2. Remember the slogan, "Basura mo, babalik sa yo" (your trash will come back to you if you don't dispose them properly). It was realized in the last weekend's tragedy. I remember seeing one photo of a frontgate completely covered with trash. I am not totally blaming the government for the poor implementation of the Solid Waste Management Act but more so of the people. Waste Segregation and Recycling should be strictly implemented and started in all the families, rich and poor. Even if the Garbage Collector gets "Di Nabubulok" when he is supposed to only get "Nabubulok", we should only put the correct trash outside on schedule. We should manage our trash, not only have one trash bin for everything, learn to recycle. My son was asking me why in the Philippines, we have no recycling bin or if ever there was (Meron daw sa SM), the trash inside is not for recycling and he was right. Haay, I'm getting hopeless here, but I still believe that with the recent tragedy, we can do the clean-up soon and start in our own homes. I notice that Filipinos only act on a solution if the problem hit bigtime. Let us not blame the government, let us start by ourselves. Minimize waste, use recyclable materials, Segregate, Reuse, Compost.
3. The basic things in life are already provided for. We may have lost our homes, cars, luxury or entertainment investments but we are provided with Food, Clothing, Water and Shelter. I am thankful for all those who have responded to the call of those who are in need, those who have donated and given cash. I hope we realize that All the things in this world are temporary and can be lost anytime. If we have forgotten God or may have been very busy working to pay for mortgage for the house or the car, or may have been busy with something, it's time to turn to God for renewal. God is what we need especially during these times. He is just waiting for us. Let us come to Him - our Lord and Savior.

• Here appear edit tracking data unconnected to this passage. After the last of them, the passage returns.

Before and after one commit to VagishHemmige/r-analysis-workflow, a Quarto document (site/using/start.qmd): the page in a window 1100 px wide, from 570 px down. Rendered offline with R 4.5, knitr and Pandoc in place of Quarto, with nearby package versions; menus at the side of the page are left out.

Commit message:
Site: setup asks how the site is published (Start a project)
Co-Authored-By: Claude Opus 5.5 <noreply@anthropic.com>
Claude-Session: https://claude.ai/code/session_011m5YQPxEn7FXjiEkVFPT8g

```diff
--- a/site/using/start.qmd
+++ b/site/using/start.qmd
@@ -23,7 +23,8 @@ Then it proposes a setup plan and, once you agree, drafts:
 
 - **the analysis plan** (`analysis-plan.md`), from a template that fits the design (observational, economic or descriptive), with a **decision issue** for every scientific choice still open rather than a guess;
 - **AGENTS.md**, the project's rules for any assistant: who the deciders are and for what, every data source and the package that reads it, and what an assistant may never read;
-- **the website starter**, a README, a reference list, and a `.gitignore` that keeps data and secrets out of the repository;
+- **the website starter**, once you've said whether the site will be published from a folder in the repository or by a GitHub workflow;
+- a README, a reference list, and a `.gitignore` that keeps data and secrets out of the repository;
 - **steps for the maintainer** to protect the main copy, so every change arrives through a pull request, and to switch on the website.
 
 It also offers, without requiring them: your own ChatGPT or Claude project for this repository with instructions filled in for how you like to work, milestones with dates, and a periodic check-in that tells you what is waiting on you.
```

4. Filipinos unite when tragedy strikes but I hope there's unity everytime. Let us not wait for a crisis to happen to show our love and kindness to our fellowmen. Let us love Filipinos unconditionally. I pray for those in authority to realize this and not only tell this when they're running for office.
I have many things still going on in my mind but I guess I have said the most important ones. I hope we all learn from Ondoy. We are always forgetful and we need to be reminded of these things when calamity happens.